[Change detection outputs]

"""

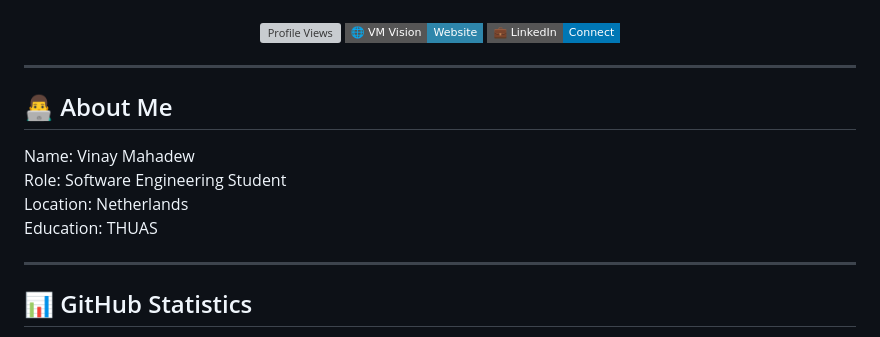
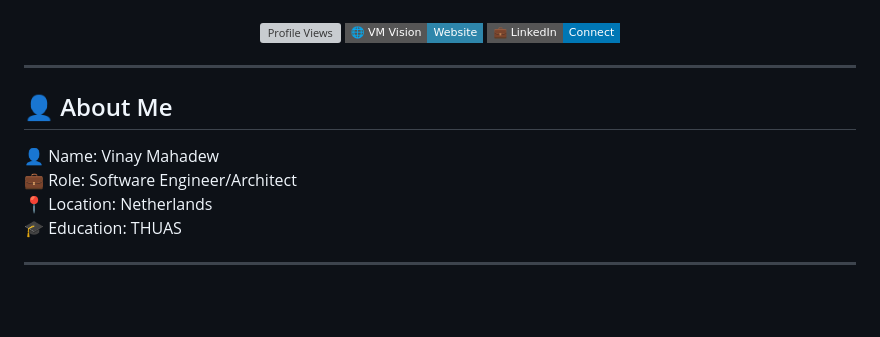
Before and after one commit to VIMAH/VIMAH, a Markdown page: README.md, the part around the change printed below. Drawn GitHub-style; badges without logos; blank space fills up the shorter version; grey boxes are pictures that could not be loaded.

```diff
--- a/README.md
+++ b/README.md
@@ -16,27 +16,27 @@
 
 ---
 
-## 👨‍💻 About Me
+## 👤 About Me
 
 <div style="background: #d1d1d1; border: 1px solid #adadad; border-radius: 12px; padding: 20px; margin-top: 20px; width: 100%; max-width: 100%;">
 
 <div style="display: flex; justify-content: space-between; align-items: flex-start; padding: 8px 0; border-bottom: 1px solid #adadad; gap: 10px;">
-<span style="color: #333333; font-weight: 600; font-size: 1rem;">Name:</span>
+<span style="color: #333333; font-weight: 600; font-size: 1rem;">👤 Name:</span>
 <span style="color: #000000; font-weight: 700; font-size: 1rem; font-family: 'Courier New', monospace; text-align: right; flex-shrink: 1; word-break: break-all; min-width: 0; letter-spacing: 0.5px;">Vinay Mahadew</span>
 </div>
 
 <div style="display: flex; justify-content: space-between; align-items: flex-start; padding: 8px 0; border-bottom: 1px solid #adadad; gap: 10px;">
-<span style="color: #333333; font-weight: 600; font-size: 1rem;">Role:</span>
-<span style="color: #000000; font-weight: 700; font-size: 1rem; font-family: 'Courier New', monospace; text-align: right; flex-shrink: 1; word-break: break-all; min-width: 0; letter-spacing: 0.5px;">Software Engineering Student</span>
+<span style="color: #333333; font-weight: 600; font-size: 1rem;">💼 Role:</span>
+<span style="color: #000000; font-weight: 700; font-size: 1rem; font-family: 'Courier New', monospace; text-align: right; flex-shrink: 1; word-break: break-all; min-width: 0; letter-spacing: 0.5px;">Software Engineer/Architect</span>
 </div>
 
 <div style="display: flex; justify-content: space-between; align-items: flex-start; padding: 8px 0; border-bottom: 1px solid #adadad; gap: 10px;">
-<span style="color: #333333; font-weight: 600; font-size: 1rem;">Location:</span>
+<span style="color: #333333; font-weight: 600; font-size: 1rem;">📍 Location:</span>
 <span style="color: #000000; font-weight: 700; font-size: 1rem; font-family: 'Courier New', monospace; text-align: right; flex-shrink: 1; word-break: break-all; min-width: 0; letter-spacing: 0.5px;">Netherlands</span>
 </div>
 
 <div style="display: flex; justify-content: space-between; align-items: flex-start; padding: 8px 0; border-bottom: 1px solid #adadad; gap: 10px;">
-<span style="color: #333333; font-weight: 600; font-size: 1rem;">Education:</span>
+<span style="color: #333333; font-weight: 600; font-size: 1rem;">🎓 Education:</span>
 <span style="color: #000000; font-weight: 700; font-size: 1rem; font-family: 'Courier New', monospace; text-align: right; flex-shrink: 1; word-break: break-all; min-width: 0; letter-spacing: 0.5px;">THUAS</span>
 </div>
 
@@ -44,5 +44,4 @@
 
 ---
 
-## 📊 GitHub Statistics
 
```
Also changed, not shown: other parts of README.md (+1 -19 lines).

"""

▸ TASK STATEMENT:
Look through the entries above and report each line where the string "Name" occurs.

▸ EXERCISE OUTPUT:
-<span style="color: #333333; font-weight: 600; font-size: 1rem;">Name:</span>
+<span style="color: #333333; font-weight: 600; font-size: 1rem;">👤 Name:</span>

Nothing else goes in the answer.